The General Accountability Office has released a report accusing Pakistan of blocking efforts to curb the smuggling of Improvised Explosive Devices (IEDs) into Afghanistan:
IEDs are the top killer of U.S. troops in neighboring Afghanistan, according the Pentagon’s Joint IED Defeat Organization. JIEDDO estimates that 83 percent of IEDs used in attacks on U.S. troops are made with fertilizers produced in Pakistan. IED attacks have increased slightly over the 12 months ending April 30, the most recent data available. There were 16,165 IED incidents over that period, a 2 percent increase.

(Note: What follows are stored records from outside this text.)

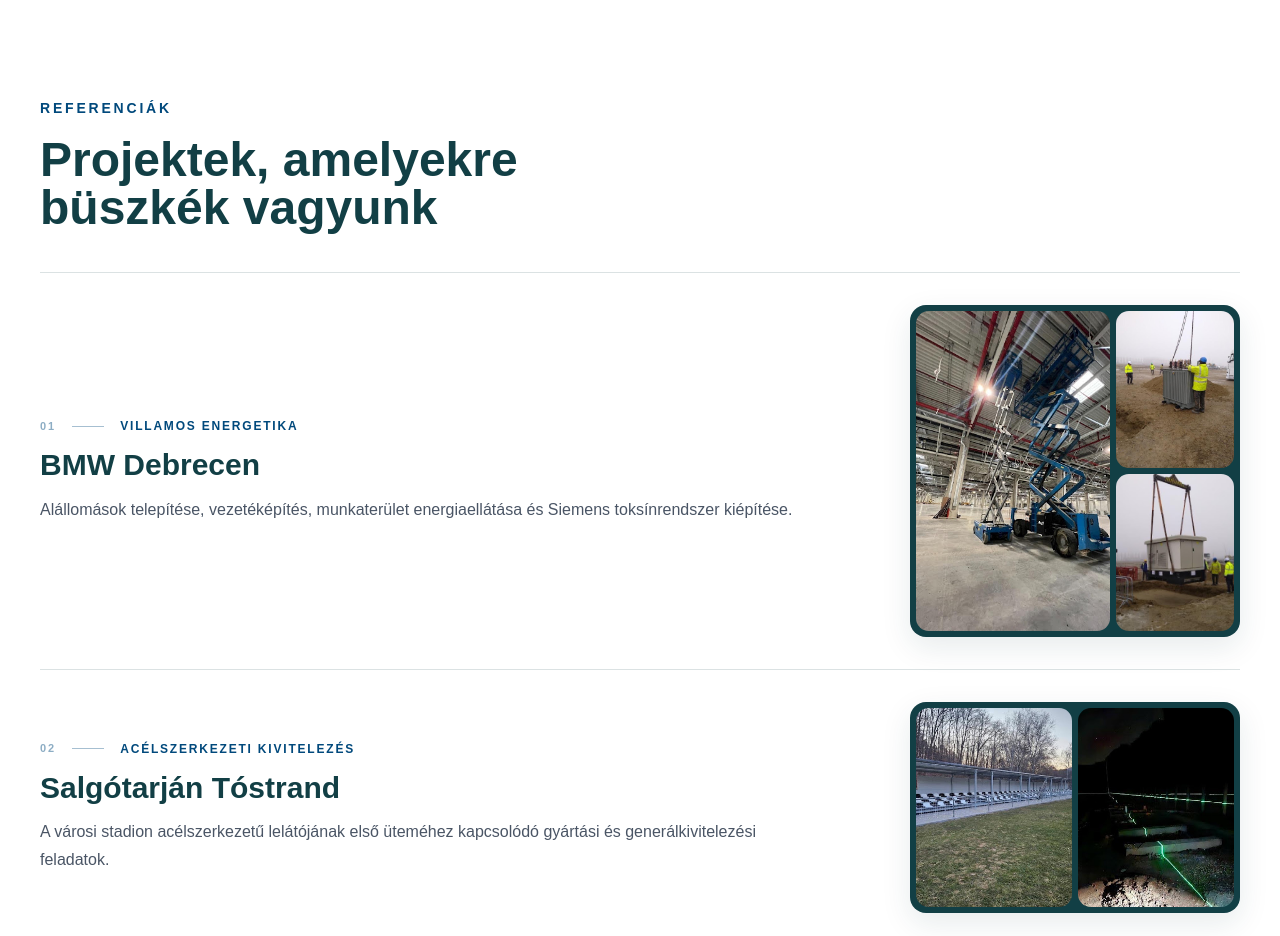
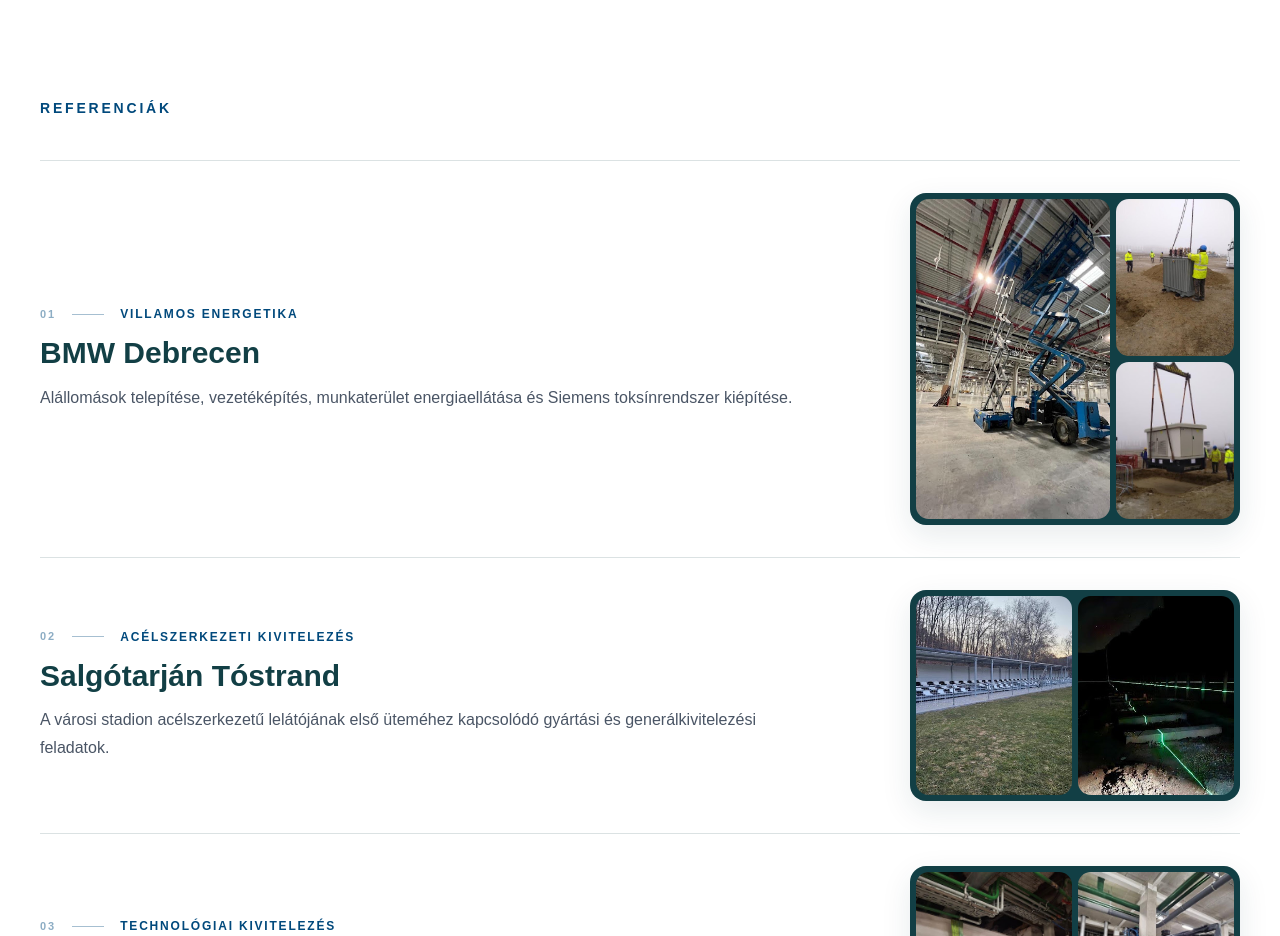
Before and after one commit to Mogyi6/HEJOTRADE, a Next.js app in the folder hejotrade/: page / in a window 1280 px wide. Shown: the part 4240-5176 px from the top of the page. Built offline with nearby package versions, Linux system fonts and the light colour scheme.

Commit message:
Update AboutReferences.tsx

```diff
--- a/hejotrade/components/about/AboutReferences.tsx
+++ b/hejotrade/components/about/AboutReferences.tsx
@@ -12,7 +12,6 @@ type Reference = {
 type Props = {
   t: {
     eyebrow: string;
-    title: string;
     imagePlaceholder: string;
     items: Record<string, Reference>;
   };
@@ -37,12 +36,14 @@ function ZoomIcon({ small = false }: { small?: boolean }) {
           stroke="currentColor"
           strokeWidth="1.7"
         />
+
         <path
           d="M16 16l4 4"
           stroke="currentColor"
           strokeWidth="1.7"
           strokeLinecap="round"
         />
+
         <path
           d="M8.5 11h5M11 8.5v5"
           stroke="currentColor"
@@ -103,10 +104,6 @@ export default function AboutReferences({ t }: Props) {
             <span className="text-sm font-semibold uppercase tracking-[0.2em] text-[#01497c]">
               {t.eyebrow}
             </span>
-
-            <h2 className="mt-4 text-3xl font-bold text-[#123F45] sm:text-4xl lg:text-5xl">
-              {t.title}
-            </h2>
           </div>
 
           {/* REFERENCES */}
@@ -232,7 +229,9 @@ export default function AboutReferences({ t }: Props) {
 
                             {/* JOBB OLDALI KÉPEK */}
                             <div className="grid grid-rows-2 gap-1.5">
-                              {images.slice(1, 3).map((image, imageIndex) => (
+                              {images
+                                .slice(1, 3)
+                                .map((image, imageIndex) => (
                                   <button
                                     key={image}
                                     type="button"
@@ -246,7 +245,9 @@ export default function AboutReferences({ t }: Props) {
                                   >
                                     <img
                                       src={image}
-                                    alt={`${reference.title} ${imageIndex + 2}`}
+                                      alt={`${reference.title} ${
+                                        imageIndex + 2
+                                      }`}
                                       className="h-full w-full object-cover transition duration-500 group-hover:scale-[1.05]"
                                     />
 
```
Lines whose indentation alone changed are shown as unchanged.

More good news from Pakistan — not words I’m used to writing, but it’s true. Following the arrest of Mullah Baradar, the Afghan Taliban’s No. 2 man, Pakistani forces have also locked up two of the Taliban’s “shadow governors” who are in nominal charge of two Afghan provinces. Is this, perhaps, the start of a trend? Hard to say. But it’s certainly a good start. Pakistan’s Inter-Services Intelligence Agency is so closely connected with the Afghan Taliban, to whom they provide funding, arming, intelligence, and general strategic direction, that if ISI truly turns against its proxies, its agents could readily arrest most of the Taliban leadership with little problem. Let us hope they decide to do so.
One of the major determinants of success or failure for insurgencies has always been whether they are able to receive substantial support from the outside. The Taliban were able to resurrect themselves with Pakistani support after 2001 — just as they were able to seize power in the first place in the 1990s with Pakistan’s backing. If that support is now being withdrawn, it will be a serious, if not fatal, blow to the Afghan Taliban. They will still have financing that comes from the drug trade and from rich Arab donors, but they will find it much harder to access those funds and to carry out all the other activities (propaganda, training, arming, etc.) necessary to keep a guerrilla movement flourishing. I am by no means suggesting that such a complete cutoff is in the works, but even the steps Pakistan has already taken are significant and surprising.
It would be fascinating to find out what is going on in Pakistani government circles — what convinced them to round up such prominent erstwhile allies? It’s hard to know, but perhaps President Obama’s decision to send 30,000 more troops to Afghanistan has something to do with it. By signaling that the U.S. is not bugging out, the president shifted the odds against a Taliban victory and made Pakistan more willing to accommodate our concerns. Or so we can speculate from afar. The true story will only emerge in time.